Tyeing a bow tie is technically as simple as tyeing your shoes. However, it is something about doing it around your neck that is really awkward and frustrating. Many years ago, I got pretty good at it because I went to several black ties a year. Recently however, I had to dust off the tux after a long hiatus from formal events and discovered I lost the skill. Yes, I did finally get it right, but swore that I would find an easier way to 1) make my life easier in the future, and 2) encourage others a chance to impress their friends (the coup de grace being the moment at the after party when you casually untie your tie, and let it casually hang down like a genuine Rat Packer.
The last step includes some advice on buying and wearing a tux.
IMPORTANT: THIS TIE IS BEST WITH A TUX SHIRT THAT HAS A "LAY DOWN" COLLAR OR A COMBO WINGTIP-COVERED BACK COLLAR. IF YOU USE THIS WITH A REGULAR WINGTIP, BUT SURE TO KEEP YOUR JACKET ON ALL NIGHT.
Step 1: What You Need
For tools, you will need a dremel with a cutting wheel and some tape (preferably black electrical, but scotch tape will work as well.
Step 2: Cutting the Loops
Next. and be really careful with this part, you need to cut the metal loop that connects both halves of your hand tie. I've tried to highlight this below. Just DON'T cut the adjustable loop.
Us pliers or a vice grip to hold the loop when cutting to protect both your fingers and the cloth of the tie.
Once it is cut, you can bend the loop to remove it. When you are done you should have a loop and hook as in the first photo and two halves of a tie.
Step 3: Attaching the Loops

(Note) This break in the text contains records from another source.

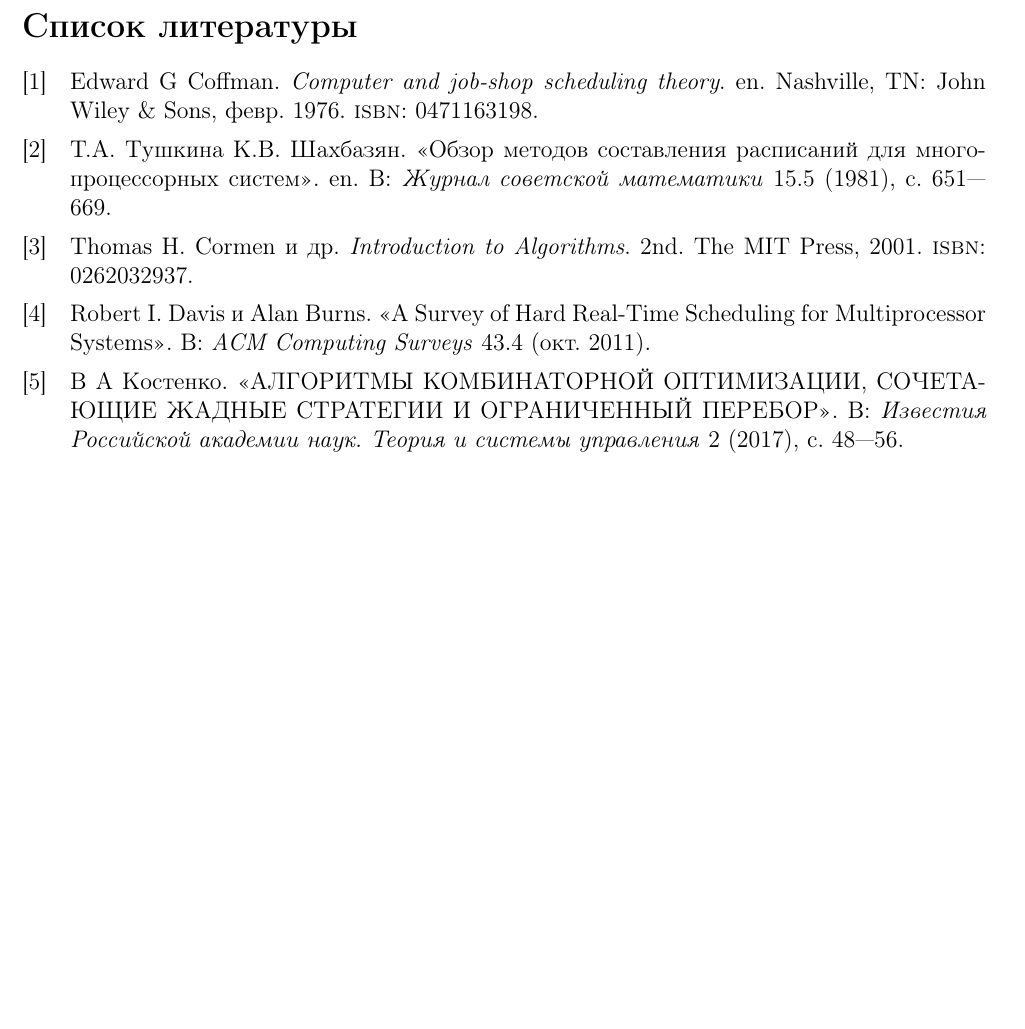
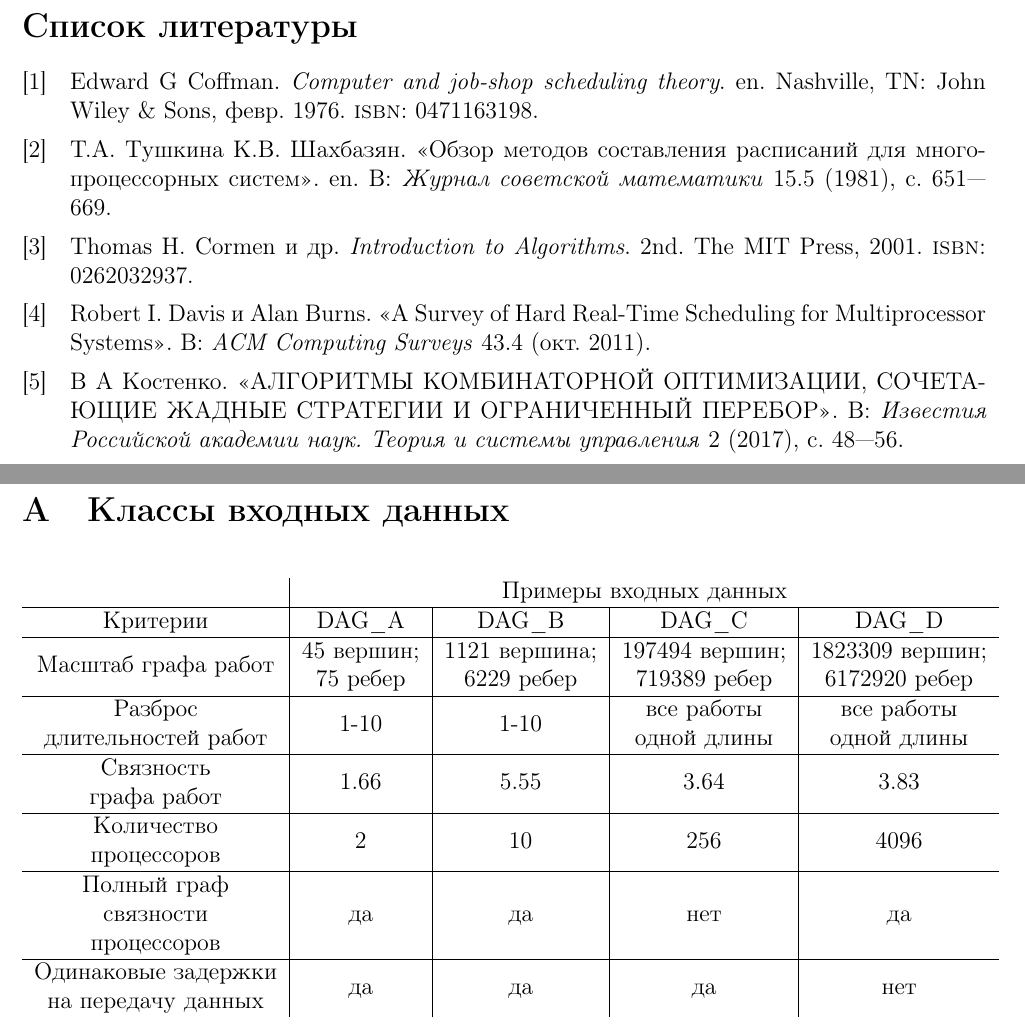
Before and after one commit to ipsavitsky/multiprocessor-scheduling-text, a LaTeX thesis (thesis/thesis.tex, which reads thesis/pages/appendix/01input-classes.tex): part of page 16 of 16 before the commit and two parts of pages 16 and 17 of 17 after it, the two joined at a grey line, cut so that both start at the same text, the shorter picture padded with empty space. Compiled offline with pdfLaTeX; a LaTeX package or settings file that is missing is left out.

Commit message:
added appendix table

```diff
--- /dev/null
+++ b/thesis/pages/appendix/01input-classes.tex
@@ -0,0 +1,21 @@
+\begin{table}[!htbp]
+
+    \begin{tabular}{c|c|c|c|c}
+                            & \multicolumn{4}{c}{Примеры входных данных}                            \\
+        \hline
+        Критерии            & DAG\_A                                     & DAG\_B & DAG\_C & DAG\_D \\
+        \hline
+        Масштаб графа работ & \makecell{45 вершин;                                                  \\75 ребер}                        & \makecell{1121 вершина;\\6229 ребер} & \makecell{197494 вершин;\\719389 ребер} & \makecell{1823309 вершин;\\6172920 ребер} \\
+        \hline
+        \makecell{Разброс                                                                           \\длительностей работ}            & 1-10                                       & 1-10   & \makecell{все работы\\одной длины} & \makecell{все работы\\одной длины} \\
+        \hline
+        \makecell{Связность                                                                         \\графа работ}                  & 1.66                                       & 5.55   & 3.64                   & 3.83                   \\
+        \hline
+        \makecell{Количество                                                                        \\процессоров}                 & 2                                          & 10     & 256                    & 4096                   \\
+        \hline
+        \makecell{Полный граф                                                                       \\связности\\процессоров}      & да                                         & да     & нет                    & да                     \\
+        \hline
+        \makecell{Одинаковые задержки                                                               \\на передачу данных} & да                                         & да     & да                     & нет                    \\
+    \end{tabular}
+
+\end{table}
--- a/thesis/thesis.tex
+++ b/thesis/thesis.tex
@@ -9,6 +9,7 @@
 
 \usepackage{makecell}
 \usepackage{float}
+\usepackage[toc]{appendix}
 
 \usepackage[
 backend=biber,
@@ -74,4 +75,9 @@ sorting=ynt
 \newpage
 \printbibliography
 
+\appendix
+
+\newpage
+\section{Классы входных данных}
+\input{pages/appendix/01input-classes.tex}
 \end{document}
```
Also changed, not shown: thesis/thesis.pdf.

Right now you may be asking yourself, "Hey why don't I just use Velcro?". The reason I didn't use Velcro is because, 1) I was a afraid it would leave a noticeable lump under the collar and 2) Where is the fun of that when you can use your dremel?
Once you have done this and it looks like the first picture, cover the cut gap in the LOOP with a piece of electrical, or some other tape. The loop is on the adjustable half, and the tape will keep it from snagging on the cut when you adjust the length. you will need to turn the cloth loop inside out to get at it. There is no need to do this on the half with the hook. .
Step 4: Tie the Tie!!
Hint, adjust loop to make the tie as big as possible. This will give you more material to work with.
Step 5: Shaken or Stirred Mr. Bond?
As I said earlier, this is meant for shirts that have a covered collar in the back. Mine is a wingtip, but it also has a a folded down collar in the back to hide the hooks and loops.
Step 6: The PAYOFF (or How to Be a Rat Packer)
TIPS FOR BUYING A TUX: If you think there is a chance you will have to wear a tux once a year, then you should buy one. The time/convenience factor alone makes it worth it. Two keys to buying a tux.
1. Get a shawl collar (it never goes out of style)
2 Never wait until you need a tux to buy one. The best strategy is to just keep your eyes open and when you see a good deal, grab it. If you are on the East Coast, Syms has great prices and when they are having a sale, it can be a steal.
TIPS FOR WEARING A TUX: It is hard NOT to look good in a tux, but some people can pull it off. Usually it is guys who are wearing a tux for the first time. The secret to always looking good in a tux is to "ACT LIKE YOU ARE WEARING JEANS, NOT A TUX." Don't stand ramrod straight, don't constantly fuss with buttons and cuff links. Act like you wear one every day. That's how Frank did it.